▸ Problem description: Go through the listing below and state how many of its lines include "docs". Write only that number.
───
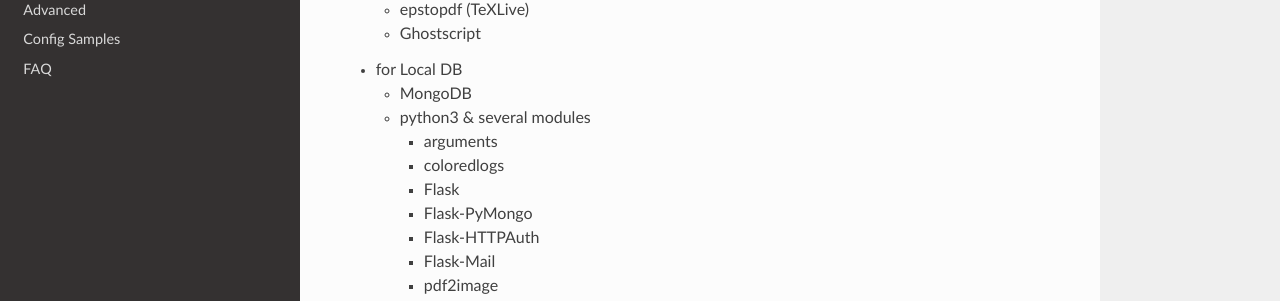
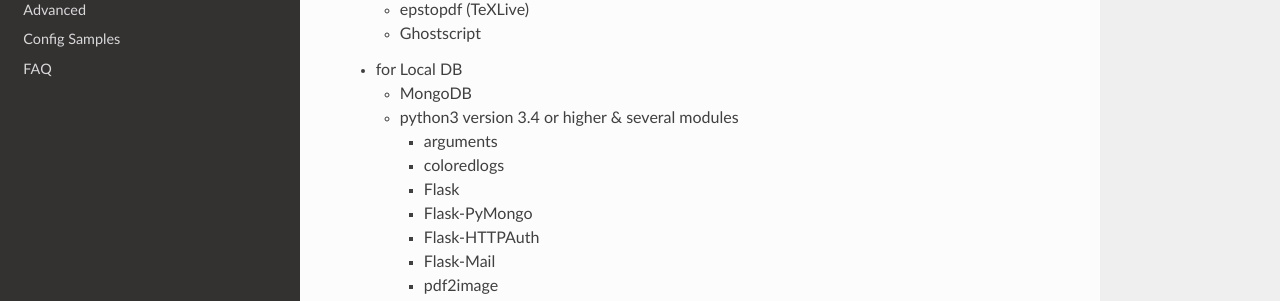
Before and after one commit to jlab-hep/localdb-docs, an MkDocs documentation site: the page built from docs/requirements-list.md, in a window 1280 px wide and 938 px high. Shown: the part 258-559 px from the top of the window. Built offline with MkDocs 1.6.1, drawn with Linux system fonts in a browser that asks for light colours; nearby versions of some CDN libraries; old or Windows-style settings are respelled for this version of MkDocs.

Commit message:
Modified about python3 requirements

```diff
--- a/docs/requirements-list.md
+++ b/docs/requirements-list.md
@@ -8,7 +8,7 @@
     * Ghostscript
 * for Local DB
     * MongoDB
-    * python3 & several modules
+    * python3 version 3.4 or higher & several modules
         * arguments
         * coloredlogs
         * Flask
```
Also changed, not shown: docs/manual-install.md (+1 -1 lines).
───
▸ Exercise output: 4